“Our lives begin to end the day we become silent about things that matter.”
On this day when we commemorate the ultimate sacrifice of Reverend King, and as I contemplate the recent passing of my teacher, mentor and first management client, Sam Rivers, the subject matter of my first blog post is most appropriate.
What does Commitment really mean anymore? Way more than half of all marriages end in divorce, and way less than half of all supposedly committed relationships end up in marriage (official or otherwise). Fathers leave children behind in order to pursue fun, freedom and that most delusional of self-serving excuses for irresponsible behavior – spiritual discovery and realization.

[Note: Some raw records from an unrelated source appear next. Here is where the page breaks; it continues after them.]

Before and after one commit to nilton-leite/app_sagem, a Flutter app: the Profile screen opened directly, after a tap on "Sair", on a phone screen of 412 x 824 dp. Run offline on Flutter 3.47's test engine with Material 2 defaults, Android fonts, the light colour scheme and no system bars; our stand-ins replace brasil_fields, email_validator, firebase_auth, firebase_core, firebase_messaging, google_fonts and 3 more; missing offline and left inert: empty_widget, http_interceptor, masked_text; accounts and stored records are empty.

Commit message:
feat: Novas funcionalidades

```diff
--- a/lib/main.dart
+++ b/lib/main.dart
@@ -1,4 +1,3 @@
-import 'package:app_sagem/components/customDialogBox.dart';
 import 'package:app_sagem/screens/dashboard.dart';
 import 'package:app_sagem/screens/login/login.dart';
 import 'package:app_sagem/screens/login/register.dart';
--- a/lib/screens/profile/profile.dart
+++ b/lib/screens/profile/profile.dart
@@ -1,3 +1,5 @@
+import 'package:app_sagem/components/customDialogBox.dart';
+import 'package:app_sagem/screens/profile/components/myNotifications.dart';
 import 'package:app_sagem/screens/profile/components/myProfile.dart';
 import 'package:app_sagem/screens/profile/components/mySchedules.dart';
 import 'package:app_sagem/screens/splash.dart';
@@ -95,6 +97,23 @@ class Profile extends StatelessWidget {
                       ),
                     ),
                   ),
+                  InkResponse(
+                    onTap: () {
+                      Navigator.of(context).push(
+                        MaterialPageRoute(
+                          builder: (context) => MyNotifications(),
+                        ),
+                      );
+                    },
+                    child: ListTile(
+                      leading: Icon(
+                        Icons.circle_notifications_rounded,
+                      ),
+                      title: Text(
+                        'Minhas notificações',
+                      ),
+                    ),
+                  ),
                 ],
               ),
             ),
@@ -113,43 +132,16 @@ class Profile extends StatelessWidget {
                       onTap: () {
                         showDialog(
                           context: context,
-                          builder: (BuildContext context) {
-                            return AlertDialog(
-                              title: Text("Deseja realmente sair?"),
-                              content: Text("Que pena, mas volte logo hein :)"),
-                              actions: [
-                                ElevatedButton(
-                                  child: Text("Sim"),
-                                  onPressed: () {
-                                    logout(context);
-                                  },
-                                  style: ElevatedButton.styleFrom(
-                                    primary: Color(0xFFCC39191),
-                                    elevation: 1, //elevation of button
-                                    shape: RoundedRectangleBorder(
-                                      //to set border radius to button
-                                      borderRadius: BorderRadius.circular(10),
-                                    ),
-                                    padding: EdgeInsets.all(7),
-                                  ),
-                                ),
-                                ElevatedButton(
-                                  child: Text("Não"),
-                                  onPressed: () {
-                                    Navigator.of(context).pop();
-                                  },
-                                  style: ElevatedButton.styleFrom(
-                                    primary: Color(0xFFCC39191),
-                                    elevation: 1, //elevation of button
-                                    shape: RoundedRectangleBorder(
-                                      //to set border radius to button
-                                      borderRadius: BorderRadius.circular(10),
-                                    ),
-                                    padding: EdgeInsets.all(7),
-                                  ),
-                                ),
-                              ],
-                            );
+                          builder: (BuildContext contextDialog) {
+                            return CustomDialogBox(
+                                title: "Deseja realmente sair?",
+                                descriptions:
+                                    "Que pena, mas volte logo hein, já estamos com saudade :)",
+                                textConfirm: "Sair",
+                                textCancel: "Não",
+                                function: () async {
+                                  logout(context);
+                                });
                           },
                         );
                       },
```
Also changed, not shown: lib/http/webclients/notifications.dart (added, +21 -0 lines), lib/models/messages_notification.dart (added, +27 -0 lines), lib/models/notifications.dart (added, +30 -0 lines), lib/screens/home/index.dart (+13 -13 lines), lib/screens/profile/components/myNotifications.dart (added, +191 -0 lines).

Now, I’m not talking about committing to a weekly dance class or dabbling in a half-hour of practice every day. I’m talking about capital-C Commitment – the life and death reality of needing to stay on the Path with the same urgency and essential need as exhaling after inhaling.
For someone who came of age – as I did – during the years in which the magnificent John Coltrane was bestowing upon us his most sacred substance of true sacrifice and absolute Love, this sense of Commitment is so utterly obvious that to think of living without it would be completely absurd. So maybe I have no right to expect it from a society that holds its torchbearers (no names, please) to such lightweight substance.
Whether I have that right or not, I still have to lament what appears to me not only to be an extreme dearth of that commitment, but an actual resentment and rejection of those who actually possess it. Even worse, too many people see that Commitment in those who claim to possess it – but don’t. And there lies the greatest obstacle to true Commitment – the proliferation of hustlers and hucksters who are not only deceiving a short-cut hungry populace as to its easy access, but have deceived themselves into thinking that they are the sources who provide it.
Even during the most progressive era in our recent history, the 1960s – I feel secure in saying that no more than 20% (and probably far less) of the populace actually pursued the higher matter of Truth and Enlightenment. Rowing against the stream was difficult, challenging and often frustrating work. But there was at least the comfort and satisfaction in knowing that there were others trudging that same tough road, and for the most part, they seemed recognizable. But now there are so many poseurs and posturers; so much talked talk and so little walked walk, that it’s so hard for the acolyte to the true path to tell the truly committed from the newly submitted.
I would venture to say that 75% of that rarified 20% pursue a path of half-assed commitment, and mostly to their own selfish and lazy purposes. And it’s that 15% of the populace who create a deeper challenge from the remaining 5% than the 80% that’s pursuing the tried-and-true formulas of the good ol’ American Dream of comfort, wealth and simple fun.
So how did this come about? When did Truth, Enlightenment and the Profound lose their capital letters? One angle of perception takes us back to the divine John Coltrane, who embraced the highest principles in both inspiration and pursuit. One of his truest disciples – the incredible saxophonist Sonny Fortune – explained it to me this way. “When Trane was here only one man had the right to stand up and say ‘I’m the Man’, but he never would. When Trane passed, 50 guys stood up and said ‘Now, I’m the Man.’” And then, more succinctly, he added “When Trane passed, cats just wiped their brows and said ‘Phew, the heat is off.’”
Now as we are immersed in the self-induced slavery of a technological placebo of instant gratification, the appearance of accomplishment seems to be enough for most people. And having dealt for the past two years with students and young artists who proclaim themselves as truly committed, the lack of true commitment glares like the Tucson sun off of a silver rooftop. Have we simply Facebooked, Spotified and YouTubed ourselves into obliviousness to what is really supposed to matter – even to those who at least claim to want more than the mundane and frivolous? Or have we just re-defined frivolity and mediocrity into something that lets us look into our mirrors with less self-contempt? And in doing so, there seems to be no choice other than to subject those who are on the true search for the miraculous to dismissal, denigration and condemnation for causing discomfort to those who are so proud to dabble with the divine.
If John Coltrane were to arrive on the scene today, he wouldn’t be received with the acclaim, appreciation and gratitude he was accorded back then. Instead, he’d have little alternative to playing in the street; and most likely to be chased away by store owners who would find him to be detrimental to their best business interests. Do we find a way out of this malaise or do those of us who remember something else have to be satisfied with the nostalgic memories of it?
If this piece interests you, please add your thoughts in a comment below and use the social network buttons to share it with your community. Subscribe to this blog to receive new articles by email and exclusive e-books, discounts, and offers on Outward Visions products and services. Marty Khan is the author of “Straight Ahead: A Comprehensive Guide To The Business of Jazz (Without Sacrificing Dignity or Artistic Integrity)” now available as an e-book, and is currently working on an anthology of articles chronicling the beautiful art and the ugly industry of jazz. The anthology is scheduled for digital release in Fall 2012.